▶ _What this task involves_
Copy the lines below as they are; omit the images they contain.

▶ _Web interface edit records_
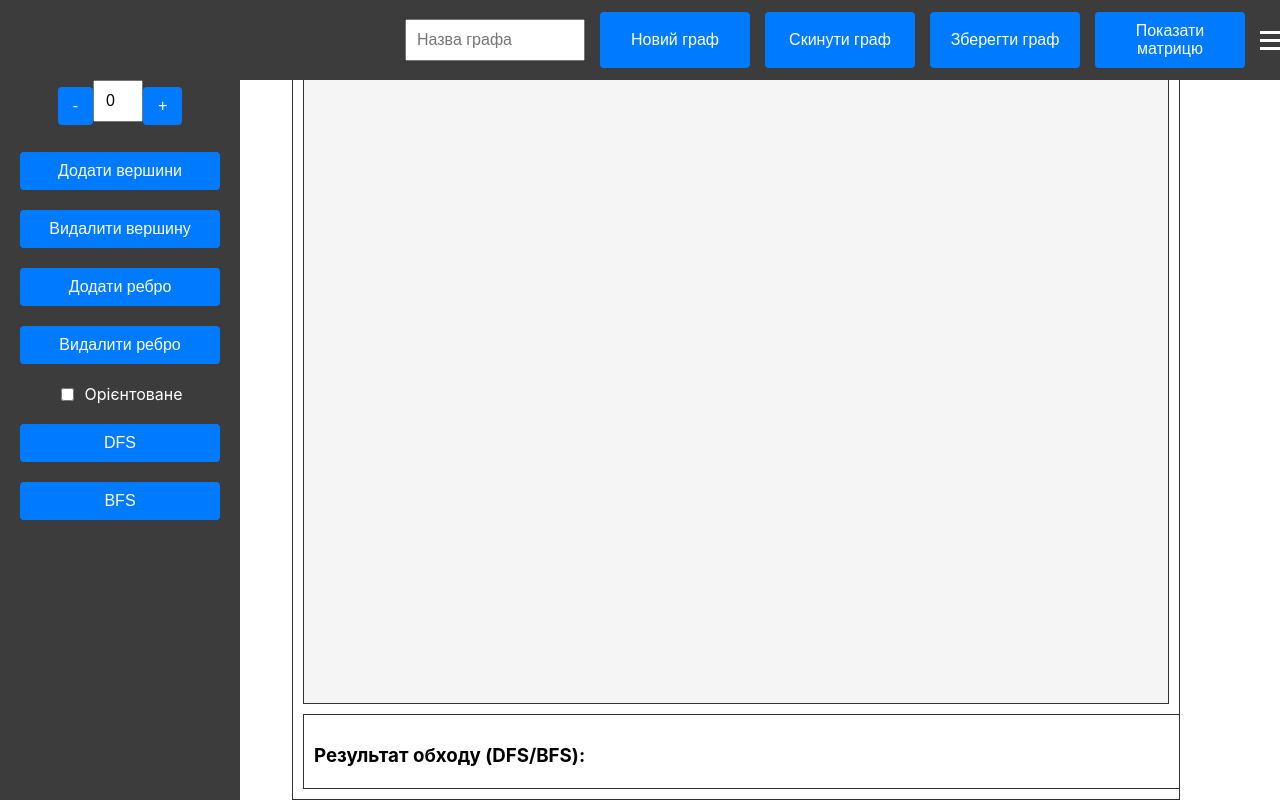
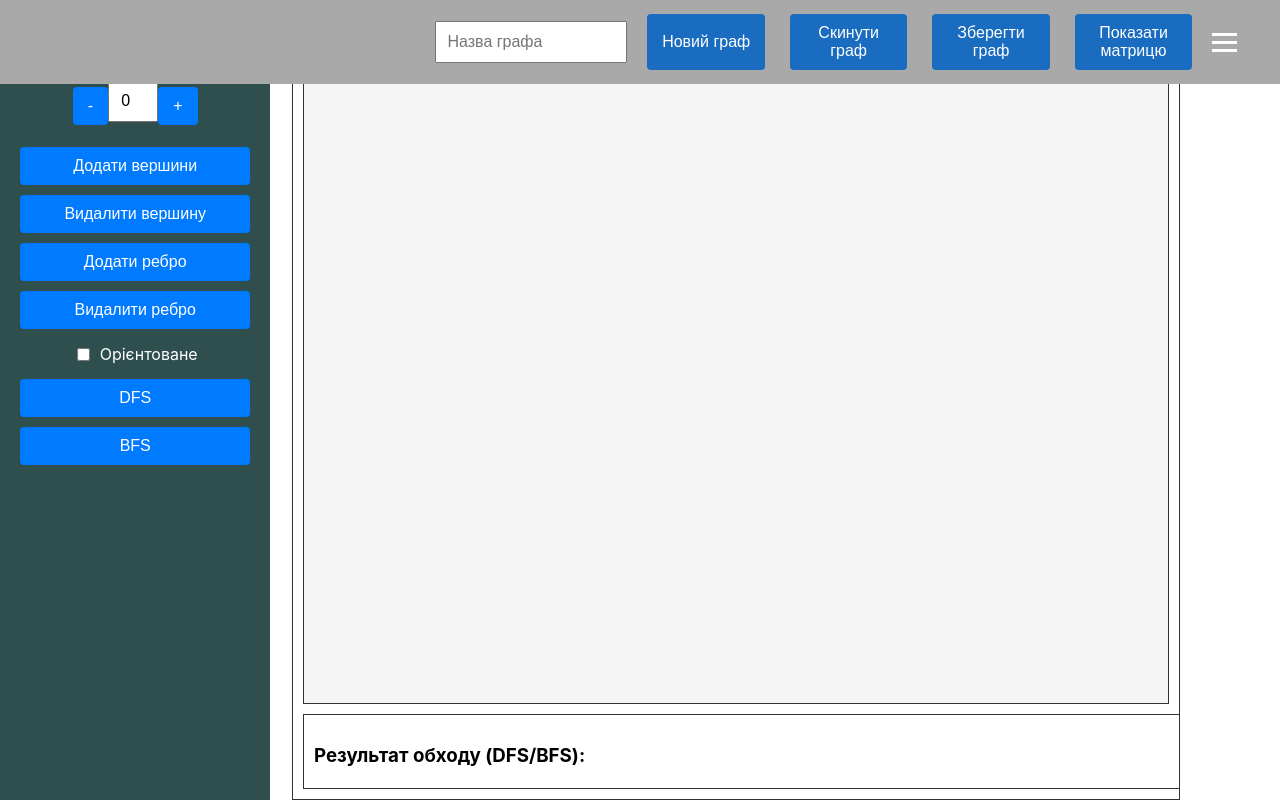
Before and after one commit to myroslavaKukhta/Graph_2, a React (Create React App) app: page / in a window 1280 px wide. Built offline with nearby package versions, Linux system fonts and the light colour scheme.

Commit message:
Fixed bugs & styles

```diff
--- a/src/App.module.css
+++ b/src/App.module.css
@@ -26,5 +26,5 @@
   background-color: white;
   border: 1px solid black;
   overflow: auto;
-  display: none; /* Initially hidden */
+  display: none;
 }
--- a/src/components/Graph.tsx
+++ b/src/components/Graph.tsx
@@ -27,11 +27,13 @@ const Graph: React.FC = () => {
                     const nodeId = target.getAttribute('id');
                     if (nodeId) {
                         dispatch(removeNode(nodeId));
+                        dispatch(setDeleteMode(false));
                     }
                 } else if (target.tagName === 'line' || target.tagName === 'path') {
                     const edgeId = target.getAttribute('id');
                     if (edgeId) {
                         dispatch(removeEdge(edgeId));
+                        dispatch(setDeleteMode(false));
                     }
                 }
             } else if (addingEdge && target.tagName === 'circle') {
@@ -87,6 +89,7 @@ const Graph: React.FC = () => {
             const edgeId = event.currentTarget.getAttribute('id');
             if (edgeId) {
                 dispatch(removeEdge(edgeId));
+                dispatch(setDeleteMode(false));
             }
         }
     };
--- a/src/components/Header.module.css
+++ b/src/components/Header.module.css
@@ -1,15 +1,13 @@
 .header {
     display: flex;
-    justify-content: flex-end; /* Зміщення в праву сторону */
+    justify-content: flex-end;
     align-items: center;
-    background-color: #3c3c3c; /* Сірий колір фону */
+    background-color: darkgray;
     padding: 10px;
     color: white;
     position: fixed;
-    top: 0;
-    left: 0;
     width: 100%;
-    height: 60px;
+    height: 8%;
     z-index: 1000;
 }
 
@@ -17,9 +15,9 @@
     margin-right: 10px;
     padding: 10px;
     font-size: 16px;
-    width: 180px; /* Вужчий інпут */
+    width: 15%;
     box-sizing: border-box;
-    color: black; /* Колір тексту в інпуті */
+    color: black;
 }
 
 .buttonGroup {
@@ -28,20 +26,21 @@
 }
 
 .header .button {
-    margin: 0 5px; /* Мінімальні зазори між кнопками */
-    padding: 10px 20px;
+    margin: 0 10px;
+    padding: 10px;
     font-size: 16px;
     color: #ffffff;
-    background-color: #007bff;
+    background-color: #196cbf;
     border: none;
     border-radius: 4px;
     cursor: pointer;
     transition: background-color 0.3s ease;
-    width: 150px; /* Однаковий розмір кнопок */
+    width: 18%;
+    height: auto;
 }
 
 .header .button:hover {
-    background-color: #0056b3;
+    background-color: #392581;
 }
 
 .header .button:active {
--- a/src/components/Sidebar.module.css
+++ b/src/components/Sidebar.module.css
@@ -3,15 +3,15 @@
     flex-direction: column;
     justify-content: flex-start;
     align-items: center;
-    background-color: #3c3c3c; /* Сірий колір фону */
+    background-color: darkslategrey;
     padding: 20px;
-    width: 200px; /* Ширина сайдбару */
+    width: 18%;
     height: calc(100vh - 60px); /* Висота Header */
     position: fixed;
     left: 0;
-    top: 60px; /* Висота Header */
+    top: 60px;
     overflow-y: auto;
-    color: white; /* Колір тексту */
+    color: white;
 }
 
 .input {
@@ -20,13 +20,13 @@
     font-size: 16px;
     width: 50px;
     box-sizing: border-box;
-    color: black; /* Колір тексту в інпуті */
+    color: black;
     text-align: center;
 }
 
 .button {
-    margin: 10px 0;
-    padding: 10px 15px; /* Вужчі кнопки */
+    margin: 5px 0;
+    padding: 10px 15px;
     font-size: 16px;
     color: #ffffff;
     background-color: #007bff;
--- a/src/redux/graphSlice.ts
+++ b/src/redux/graphSlice.ts
@@ -31,7 +31,7 @@ interface GraphState {
     history: any[];
     deleteMode: boolean;
     addingEdge: boolean;
-    traversalResult: string[]; // Додано для збереження результатів обходу
+    traversalResult: string[];
 }
 
 const initialState: GraphState = {
@@ -48,7 +48,7 @@ const initialState: GraphState = {
     history: [],
     deleteMode: false,
     addingEdge: false,
-    traversalResult: [], // Ініціалізація
+    traversalResult: [],
 };
 
 const graphSlice = createSlice({
@@ -130,16 +130,18 @@ const graphSlice = createSlice({
                 });
                 state.nodes = state.nodes.filter(node => node.id !== action.payload);
             }
+            state.deleteMode = false;
         },
         removeEdge: (state, action: PayloadAction<string>) => {
-            const edgeToRemove = state.edges.find(edge => edge.label === action.payload);
+            const edgeToRemove = state.edges.find(edge => edge.id === action.payload);
             if (edgeToRemove) {
                 const sourceNode = state.nodes.find(node => node.id === edgeToRemove.source);
                 const targetNode = state.nodes.find(node => node.id === edgeToRemove.target);
                 if (sourceNode) sourceNode.degree -= 1;
                 if (targetNode) targetNode.degree -= 1;
-                state.edges = state.edges.filter(edge => edge.label !== action.payload);
+                state.edges = state.edges.filter(edge => edge.id !== action.payload);
             }
+            state.deleteMode = false;
         },
         createNewGraph: (state) => {
             state.nodes = [];
@@ -155,20 +157,20 @@ const graphSlice = createSlice({
             state.history = [];
             state.deleteMode = false;
             state.addingEdge = false;
-            state.traversalResult = []; // Додаємо очищення результатів
+            state.traversalResult = [];
         },
         resetGraph: (state) => {
             state.nodes = [];
             state.edges = [];
-            state.numNodes = 0; // Скидання лічильника вершин
-            state.numEdges = 0; // Скидання лічильника ребер
+            state.numNodes = 0;
+            state.numEdges = 0;
             state.selectedNode = null;
             state.selectedEdge = null;
             state.history = [];
             state.deleteMode = false;
             state.showMatrix = false;
             state.addingEdge = false;
-            state.traversalResult = []; // Додаємо очищення результатів
+            state.traversalResult = [];
         },
         saveGraph: (state) => {
             console.log("Graph saved:", state);
```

▶ _Exercise answer_
Before and after one commit to myroslavaKukhta/Graph_2, a React (Create React App) app: page / in a window 1280 px wide. Built offline with nearby package versions, Linux system fonts and the light colour scheme.

Commit message:
Fixed bugs & styles

```diff
--- a/src/App.module.css
+++ b/src/App.module.css
@@ -26,5 +26,5 @@
   background-color: white;
   border: 1px solid black;
   overflow: auto;
-  display: none; /* Initially hidden */
+  display: none;
 }
--- a/src/components/Graph.tsx
+++ b/src/components/Graph.tsx
@@ -27,11 +27,13 @@ const Graph: React.FC = () => {
                     const nodeId = target.getAttribute('id');
                     if (nodeId) {
                         dispatch(removeNode(nodeId));
+                        dispatch(setDeleteMode(false));
                     }
                 } else if (target.tagName === 'line' || target.tagName === 'path') {
                     const edgeId = target.getAttribute('id');
                     if (edgeId) {
                         dispatch(removeEdge(edgeId));
+                        dispatch(setDeleteMode(false));
                     }
                 }
             } else if (addingEdge && target.tagName === 'circle') {
@@ -87,6 +89,7 @@ const Graph: React.FC = () => {
             const edgeId = event.currentTarget.getAttribute('id');
             if (edgeId) {
                 dispatch(removeEdge(edgeId));
+                dispatch(setDeleteMode(false));
             }
         }
     };
--- a/src/components/Header.module.css
+++ b/src/components/Header.module.css
@@ -1,15 +1,13 @@
 .header {
     display: flex;
-    justify-content: flex-end; /* Зміщення в праву сторону */
+    justify-content: flex-end;
     align-items: center;
-    background-color: #3c3c3c; /* Сірий колір фону */
+    background-color: darkgray;
     padding: 10px;
     color: white;
     position: fixed;
-    top: 0;
-    left: 0;
     width: 100%;
-    height: 60px;
+    height: 8%;
     z-index: 1000;
 }
 
@@ -17,9 +15,9 @@
     margin-right: 10px;
     padding: 10px;
     font-size: 16px;
-    width: 180px; /* Вужчий інпут */
+    width: 15%;
     box-sizing: border-box;
-    color: black; /* Колір тексту в інпуті */
+    color: black;
 }
 
 .buttonGroup {
@@ -28,20 +26,21 @@
 }
 
 .header .button {
-    margin: 0 5px; /* Мінімальні зазори між кнопками */
-    padding: 10px 20px;
+    margin: 0 10px;
+    padding: 10px;
     font-size: 16px;
     color: #ffffff;
-    background-color: #007bff;
+    background-color: #196cbf;
     border: none;
     border-radius: 4px;
     cursor: pointer;
     transition: background-color 0.3s ease;
-    width: 150px; /* Однаковий розмір кнопок */
+    width: 18%;
+    height: auto;
 }
 
 .header .button:hover {
-    background-color: #0056b3;
+    background-color: #392581;
 }
 
 .header .button:active {
--- a/src/components/Sidebar.module.css
+++ b/src/components/Sidebar.module.css
@@ -3,15 +3,15 @@
     flex-direction: column;
     justify-content: flex-start;
     align-items: center;
-    background-color: #3c3c3c; /* Сірий колір фону */
+    background-color: darkslategrey;
     padding: 20px;
-    width: 200px; /* Ширина сайдбару */
+    width: 18%;
     height: calc(100vh - 60px); /* Висота Header */
     position: fixed;
     left: 0;
-    top: 60px; /* Висота Header */
+    top: 60px;
     overflow-y: auto;
-    color: white; /* Колір тексту */
+    color: white;
 }
 
 .input {
@@ -20,13 +20,13 @@
     font-size: 16px;
     width: 50px;
     box-sizing: border-box;
-    color: black; /* Колір тексту в інпуті */
+    color: black;
     text-align: center;
 }
 
 .button {
-    margin: 10px 0;
-    padding: 10px 15px; /* Вужчі кнопки */
+    margin: 5px 0;
+    padding: 10px 15px;
     font-size: 16px;
     color: #ffffff;
     background-color: #007bff;
--- a/src/redux/graphSlice.ts
+++ b/src/redux/graphSlice.ts
@@ -31,7 +31,7 @@ interface GraphState {
     history: any[];
     deleteMode: boolean;
     addingEdge: boolean;
-    traversalResult: string[]; // Додано для збереження результатів обходу
+    traversalResult: string[];
 }
 
 const initialState: GraphState = {
@@ -48,7 +48,7 @@ const initialState: GraphState = {
     history: [],
     deleteMode: false,
     addingEdge: false,
-    traversalResult: [], // Ініціалізація
+    traversalResult: [],
 };
 
 const graphSlice = createSlice({
@@ -130,16 +130,18 @@ const graphSlice = createSlice({
                 });
                 state.nodes = state.nodes.filter(node => node.id !== action.payload);
             }
+            state.deleteMode = false;
         },
         removeEdge: (state, action: PayloadAction<string>) => {
-            const edgeToRemove = state.edges.find(edge => edge.label === action.payload);
+            const edgeToRemove = state.edges.find(edge => edge.id === action.payload);
             if (edgeToRemove) {
                 const sourceNode = state.nodes.find(node => node.id === edgeToRemove.source);
                 const targetNode = state.nodes.find(node => node.id === edgeToRemove.target);
                 if (sourceNode) sourceNode.degree -= 1;
                 if (targetNode) targetNode.degree -= 1;
-                state.edges = state.edges.filter(edge => edge.label !== action.payload);
+                state.edges = state.edges.filter(edge => edge.id !== action.payload);
             }
+            state.deleteMode = false;
         },
         createNewGraph: (state) => {
             state.nodes = [];
@@ -155,20 +157,20 @@ const graphSlice = createSlice({
             state.history = [];
             state.deleteMode = false;
             state.addingEdge = false;
-            state.traversalResult = []; // Додаємо очищення результатів
+            state.traversalResult = [];
         },
         resetGraph: (state) => {
             state.nodes = [];
             state.edges = [];
-            state.numNodes = 0; // Скидання лічильника вершин
-            state.numEdges = 0; // Скидання лічильника ребер
+            state.numNodes = 0;
+            state.numEdges = 0;
             state.selectedNode = null;
             state.selectedEdge = null;
             state.history = [];
             state.deleteMode = false;
             state.showMatrix = false;
             state.addingEdge = false;
-            state.traversalResult = []; // Додаємо очищення результатів
+            state.traversalResult = [];
         },
         saveGraph: (state) => {
             console.log("Graph saved:", state);
```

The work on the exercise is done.